[Exercise data Boundary: Start]
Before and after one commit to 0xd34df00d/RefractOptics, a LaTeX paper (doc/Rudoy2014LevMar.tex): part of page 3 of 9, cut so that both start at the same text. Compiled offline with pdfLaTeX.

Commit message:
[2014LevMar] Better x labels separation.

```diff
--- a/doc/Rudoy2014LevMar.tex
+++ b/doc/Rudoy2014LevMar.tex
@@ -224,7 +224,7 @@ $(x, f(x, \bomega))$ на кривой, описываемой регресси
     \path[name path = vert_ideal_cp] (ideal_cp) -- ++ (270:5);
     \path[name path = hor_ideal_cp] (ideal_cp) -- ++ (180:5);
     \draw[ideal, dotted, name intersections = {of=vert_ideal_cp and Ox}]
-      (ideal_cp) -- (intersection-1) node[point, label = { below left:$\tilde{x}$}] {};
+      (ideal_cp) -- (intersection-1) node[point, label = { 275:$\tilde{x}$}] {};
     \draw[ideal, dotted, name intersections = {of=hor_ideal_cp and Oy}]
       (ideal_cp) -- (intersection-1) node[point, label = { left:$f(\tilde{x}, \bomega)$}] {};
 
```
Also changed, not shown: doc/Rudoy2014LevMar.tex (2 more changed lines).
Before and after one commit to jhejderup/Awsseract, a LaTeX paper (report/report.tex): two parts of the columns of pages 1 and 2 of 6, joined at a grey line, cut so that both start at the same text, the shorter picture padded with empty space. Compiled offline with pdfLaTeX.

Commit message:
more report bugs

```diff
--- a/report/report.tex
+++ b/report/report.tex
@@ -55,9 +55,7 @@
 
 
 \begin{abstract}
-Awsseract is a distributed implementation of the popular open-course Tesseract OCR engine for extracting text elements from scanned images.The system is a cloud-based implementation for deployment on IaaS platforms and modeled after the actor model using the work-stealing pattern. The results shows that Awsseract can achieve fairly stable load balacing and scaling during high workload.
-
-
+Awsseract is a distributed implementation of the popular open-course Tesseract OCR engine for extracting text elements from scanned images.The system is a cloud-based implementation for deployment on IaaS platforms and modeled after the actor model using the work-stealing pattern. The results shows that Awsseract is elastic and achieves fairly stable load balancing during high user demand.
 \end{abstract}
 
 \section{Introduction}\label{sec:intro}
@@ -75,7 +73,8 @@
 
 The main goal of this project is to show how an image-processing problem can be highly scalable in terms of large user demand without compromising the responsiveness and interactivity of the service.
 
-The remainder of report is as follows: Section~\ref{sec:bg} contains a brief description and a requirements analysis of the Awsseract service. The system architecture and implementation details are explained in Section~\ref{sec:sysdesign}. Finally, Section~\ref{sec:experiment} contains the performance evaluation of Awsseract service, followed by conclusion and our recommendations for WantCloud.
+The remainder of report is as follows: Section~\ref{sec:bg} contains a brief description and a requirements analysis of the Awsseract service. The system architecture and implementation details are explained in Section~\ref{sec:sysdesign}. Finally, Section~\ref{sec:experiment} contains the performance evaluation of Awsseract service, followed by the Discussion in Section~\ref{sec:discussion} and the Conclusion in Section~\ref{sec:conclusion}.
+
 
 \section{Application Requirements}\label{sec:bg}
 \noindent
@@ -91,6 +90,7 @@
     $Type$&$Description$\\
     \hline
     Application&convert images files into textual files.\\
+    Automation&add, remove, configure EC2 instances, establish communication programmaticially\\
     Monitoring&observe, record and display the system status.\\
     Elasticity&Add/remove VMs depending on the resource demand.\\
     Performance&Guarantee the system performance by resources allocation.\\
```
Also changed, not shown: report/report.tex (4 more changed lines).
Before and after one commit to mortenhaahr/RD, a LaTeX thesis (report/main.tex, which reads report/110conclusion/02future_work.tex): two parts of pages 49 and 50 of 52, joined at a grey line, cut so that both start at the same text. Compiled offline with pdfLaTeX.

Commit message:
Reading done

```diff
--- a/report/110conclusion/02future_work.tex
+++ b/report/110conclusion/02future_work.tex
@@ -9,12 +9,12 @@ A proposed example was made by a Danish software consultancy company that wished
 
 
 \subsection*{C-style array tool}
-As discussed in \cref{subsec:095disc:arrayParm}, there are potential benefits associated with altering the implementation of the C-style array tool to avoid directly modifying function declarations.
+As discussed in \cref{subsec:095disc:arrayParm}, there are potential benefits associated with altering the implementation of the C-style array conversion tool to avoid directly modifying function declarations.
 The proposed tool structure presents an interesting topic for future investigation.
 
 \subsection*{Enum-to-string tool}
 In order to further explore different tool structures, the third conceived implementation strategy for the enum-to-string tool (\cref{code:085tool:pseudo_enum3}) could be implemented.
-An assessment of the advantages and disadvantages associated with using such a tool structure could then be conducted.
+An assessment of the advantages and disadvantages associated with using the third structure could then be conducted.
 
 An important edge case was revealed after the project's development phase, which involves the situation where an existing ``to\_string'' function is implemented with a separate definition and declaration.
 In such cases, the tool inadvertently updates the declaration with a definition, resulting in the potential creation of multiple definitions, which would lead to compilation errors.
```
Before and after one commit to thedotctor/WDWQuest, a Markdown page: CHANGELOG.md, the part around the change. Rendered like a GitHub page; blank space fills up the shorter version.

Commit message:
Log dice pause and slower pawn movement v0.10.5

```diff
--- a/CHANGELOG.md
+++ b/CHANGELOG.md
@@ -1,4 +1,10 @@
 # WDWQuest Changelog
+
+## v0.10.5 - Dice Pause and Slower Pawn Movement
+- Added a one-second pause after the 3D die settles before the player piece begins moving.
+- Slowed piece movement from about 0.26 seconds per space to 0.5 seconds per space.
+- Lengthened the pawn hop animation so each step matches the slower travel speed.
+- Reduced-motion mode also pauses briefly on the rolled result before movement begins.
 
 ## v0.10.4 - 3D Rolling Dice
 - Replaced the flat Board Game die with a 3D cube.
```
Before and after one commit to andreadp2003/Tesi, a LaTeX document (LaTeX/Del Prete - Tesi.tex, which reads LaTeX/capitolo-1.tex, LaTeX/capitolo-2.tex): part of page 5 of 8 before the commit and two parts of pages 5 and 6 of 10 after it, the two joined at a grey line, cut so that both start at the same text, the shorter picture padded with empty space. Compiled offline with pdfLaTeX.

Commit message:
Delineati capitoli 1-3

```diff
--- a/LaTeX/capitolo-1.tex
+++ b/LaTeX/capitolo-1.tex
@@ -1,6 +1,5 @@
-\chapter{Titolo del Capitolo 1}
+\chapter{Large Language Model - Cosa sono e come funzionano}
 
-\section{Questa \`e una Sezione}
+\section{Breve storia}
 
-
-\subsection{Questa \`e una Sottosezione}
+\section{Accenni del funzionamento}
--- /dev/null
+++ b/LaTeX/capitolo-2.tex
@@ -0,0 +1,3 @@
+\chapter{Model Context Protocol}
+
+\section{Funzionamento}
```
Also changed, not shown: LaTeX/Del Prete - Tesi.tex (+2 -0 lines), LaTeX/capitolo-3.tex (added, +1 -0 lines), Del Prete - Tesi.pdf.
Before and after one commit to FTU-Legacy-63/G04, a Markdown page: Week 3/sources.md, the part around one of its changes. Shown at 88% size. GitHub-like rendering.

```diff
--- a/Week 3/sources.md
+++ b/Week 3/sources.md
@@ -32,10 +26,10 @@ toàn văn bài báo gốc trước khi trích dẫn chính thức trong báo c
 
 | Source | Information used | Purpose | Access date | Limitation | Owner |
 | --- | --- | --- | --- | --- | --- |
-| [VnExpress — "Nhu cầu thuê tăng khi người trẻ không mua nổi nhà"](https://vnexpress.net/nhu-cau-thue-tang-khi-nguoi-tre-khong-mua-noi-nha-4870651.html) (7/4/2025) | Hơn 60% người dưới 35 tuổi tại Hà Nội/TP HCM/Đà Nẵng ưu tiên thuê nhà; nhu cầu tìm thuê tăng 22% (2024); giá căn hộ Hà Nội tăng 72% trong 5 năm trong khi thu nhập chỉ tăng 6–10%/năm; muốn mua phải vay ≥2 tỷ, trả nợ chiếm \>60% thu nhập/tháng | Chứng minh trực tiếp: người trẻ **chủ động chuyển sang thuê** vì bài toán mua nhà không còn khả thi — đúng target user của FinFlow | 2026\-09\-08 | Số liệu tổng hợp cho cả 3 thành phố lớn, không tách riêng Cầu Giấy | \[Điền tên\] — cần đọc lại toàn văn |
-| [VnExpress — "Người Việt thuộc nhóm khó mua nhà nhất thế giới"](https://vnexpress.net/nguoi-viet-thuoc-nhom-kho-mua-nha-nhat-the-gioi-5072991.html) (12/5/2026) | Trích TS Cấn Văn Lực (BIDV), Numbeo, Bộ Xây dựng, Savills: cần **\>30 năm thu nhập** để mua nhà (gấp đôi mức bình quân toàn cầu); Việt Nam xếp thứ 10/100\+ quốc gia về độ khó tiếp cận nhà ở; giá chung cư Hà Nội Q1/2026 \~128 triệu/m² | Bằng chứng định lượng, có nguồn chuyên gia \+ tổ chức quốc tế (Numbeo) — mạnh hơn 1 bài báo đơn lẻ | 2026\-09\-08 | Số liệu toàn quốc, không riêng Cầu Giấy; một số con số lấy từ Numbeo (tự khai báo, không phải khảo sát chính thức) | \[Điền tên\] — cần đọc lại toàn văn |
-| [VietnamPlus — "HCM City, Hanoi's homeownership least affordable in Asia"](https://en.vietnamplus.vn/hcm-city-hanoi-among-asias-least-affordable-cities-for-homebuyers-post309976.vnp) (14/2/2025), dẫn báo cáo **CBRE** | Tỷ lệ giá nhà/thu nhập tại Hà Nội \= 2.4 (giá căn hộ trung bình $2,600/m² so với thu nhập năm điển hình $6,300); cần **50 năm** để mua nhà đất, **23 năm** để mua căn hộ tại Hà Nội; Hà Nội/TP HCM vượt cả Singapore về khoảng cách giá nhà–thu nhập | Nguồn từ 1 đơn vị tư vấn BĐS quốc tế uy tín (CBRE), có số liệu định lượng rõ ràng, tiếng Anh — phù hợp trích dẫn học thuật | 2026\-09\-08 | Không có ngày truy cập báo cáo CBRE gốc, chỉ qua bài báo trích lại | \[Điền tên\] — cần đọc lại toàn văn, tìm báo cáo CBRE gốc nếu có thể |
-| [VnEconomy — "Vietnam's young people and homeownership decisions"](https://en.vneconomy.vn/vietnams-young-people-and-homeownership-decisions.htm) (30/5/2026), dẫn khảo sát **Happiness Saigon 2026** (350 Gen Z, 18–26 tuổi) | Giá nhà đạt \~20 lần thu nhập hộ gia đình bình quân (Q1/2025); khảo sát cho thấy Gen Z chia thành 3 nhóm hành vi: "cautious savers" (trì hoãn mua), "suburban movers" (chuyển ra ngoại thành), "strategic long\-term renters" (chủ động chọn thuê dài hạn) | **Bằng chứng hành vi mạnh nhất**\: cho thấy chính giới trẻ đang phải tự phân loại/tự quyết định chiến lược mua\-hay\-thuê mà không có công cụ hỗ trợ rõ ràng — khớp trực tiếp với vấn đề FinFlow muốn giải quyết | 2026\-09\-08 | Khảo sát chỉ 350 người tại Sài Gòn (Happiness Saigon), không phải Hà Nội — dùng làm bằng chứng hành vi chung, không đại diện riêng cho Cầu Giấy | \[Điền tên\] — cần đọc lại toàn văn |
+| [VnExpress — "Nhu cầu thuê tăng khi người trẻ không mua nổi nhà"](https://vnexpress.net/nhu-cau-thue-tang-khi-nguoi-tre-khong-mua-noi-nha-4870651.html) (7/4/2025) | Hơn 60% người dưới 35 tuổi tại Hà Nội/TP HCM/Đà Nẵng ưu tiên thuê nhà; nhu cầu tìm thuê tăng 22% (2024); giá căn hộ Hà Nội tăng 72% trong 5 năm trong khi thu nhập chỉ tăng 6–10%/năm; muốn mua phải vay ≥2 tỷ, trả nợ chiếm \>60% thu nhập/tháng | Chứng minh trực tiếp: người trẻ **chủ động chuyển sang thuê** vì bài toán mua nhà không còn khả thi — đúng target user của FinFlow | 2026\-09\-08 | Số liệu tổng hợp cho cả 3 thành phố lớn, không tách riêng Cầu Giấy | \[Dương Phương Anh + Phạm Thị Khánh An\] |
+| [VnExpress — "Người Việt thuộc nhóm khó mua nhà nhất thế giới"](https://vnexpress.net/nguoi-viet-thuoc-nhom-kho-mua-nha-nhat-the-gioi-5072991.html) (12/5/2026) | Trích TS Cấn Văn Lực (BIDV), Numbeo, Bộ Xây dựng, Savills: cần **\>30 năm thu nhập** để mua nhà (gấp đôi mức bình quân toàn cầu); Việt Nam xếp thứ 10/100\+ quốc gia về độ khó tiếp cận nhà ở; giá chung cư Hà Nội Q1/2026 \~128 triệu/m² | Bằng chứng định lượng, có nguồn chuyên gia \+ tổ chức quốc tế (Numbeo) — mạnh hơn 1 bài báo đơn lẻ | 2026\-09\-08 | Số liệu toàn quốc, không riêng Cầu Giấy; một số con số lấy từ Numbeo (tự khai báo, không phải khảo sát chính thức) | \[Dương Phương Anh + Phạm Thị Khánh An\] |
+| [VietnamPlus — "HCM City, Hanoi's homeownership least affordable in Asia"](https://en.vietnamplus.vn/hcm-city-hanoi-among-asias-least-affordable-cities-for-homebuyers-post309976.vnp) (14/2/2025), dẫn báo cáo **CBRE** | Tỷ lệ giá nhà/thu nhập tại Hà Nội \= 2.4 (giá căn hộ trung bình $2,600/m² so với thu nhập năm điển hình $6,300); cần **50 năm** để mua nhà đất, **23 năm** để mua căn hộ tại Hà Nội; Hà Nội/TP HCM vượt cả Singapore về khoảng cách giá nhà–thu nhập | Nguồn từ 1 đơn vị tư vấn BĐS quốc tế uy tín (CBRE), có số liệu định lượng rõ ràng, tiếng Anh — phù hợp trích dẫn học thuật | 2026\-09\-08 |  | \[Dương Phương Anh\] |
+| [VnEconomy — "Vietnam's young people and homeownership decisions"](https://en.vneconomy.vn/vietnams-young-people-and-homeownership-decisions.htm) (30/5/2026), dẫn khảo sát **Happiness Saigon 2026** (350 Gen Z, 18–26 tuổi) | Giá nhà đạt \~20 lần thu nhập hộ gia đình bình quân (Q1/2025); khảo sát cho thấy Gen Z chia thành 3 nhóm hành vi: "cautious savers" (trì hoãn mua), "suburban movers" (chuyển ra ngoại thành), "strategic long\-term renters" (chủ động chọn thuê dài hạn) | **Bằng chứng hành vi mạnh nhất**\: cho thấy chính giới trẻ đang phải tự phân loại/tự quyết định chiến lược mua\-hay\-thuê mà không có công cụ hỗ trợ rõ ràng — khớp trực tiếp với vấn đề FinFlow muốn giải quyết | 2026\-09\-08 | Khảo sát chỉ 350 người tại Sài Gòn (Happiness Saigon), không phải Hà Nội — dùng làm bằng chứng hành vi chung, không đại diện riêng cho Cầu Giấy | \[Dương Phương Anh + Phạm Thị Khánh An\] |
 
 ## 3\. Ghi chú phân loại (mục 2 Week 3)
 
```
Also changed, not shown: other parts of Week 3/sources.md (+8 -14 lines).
[Exercise data Boundary: End]
◆ What is being asked
Lines that contain "Compiled" are the result; find them in the entries above and copy each one.

◆ Task output
Before and after one commit to 0xd34df00d/RefractOptics, a LaTeX paper (doc/Rudoy2014LevMar.tex): part of page 3 of 9, cut so that both start at the same text. Compiled offline with pdfLaTeX.
Before and after one commit to jhejderup/Awsseract, a LaTeX paper (report/report.tex): two parts of the columns of pages 1 and 2 of 6, joined at a grey line, cut so that both start at the same text, the shorter picture padded with empty space. Compiled offline with pdfLaTeX.
Before and after one commit to mortenhaahr/RD, a LaTeX thesis (report/main.tex, which reads report/110conclusion/02future_work.tex): two parts of pages 49 and 50 of 52, joined at a grey line, cut so that both start at the same text. Compiled offline with pdfLaTeX.
Before and after one commit to andreadp2003/Tesi, a LaTeX document (LaTeX/Del Prete - Tesi.tex, which reads LaTeX/capitolo-1.tex, LaTeX/capitolo-2.tex): part of page 5 of 8 before the commit and two parts of pages 5 and 6 of 10 after it, the two joined at a grey line, cut so that both start at the same text, the shorter picture padded with empty space. Compiled offline with pdfLaTeX.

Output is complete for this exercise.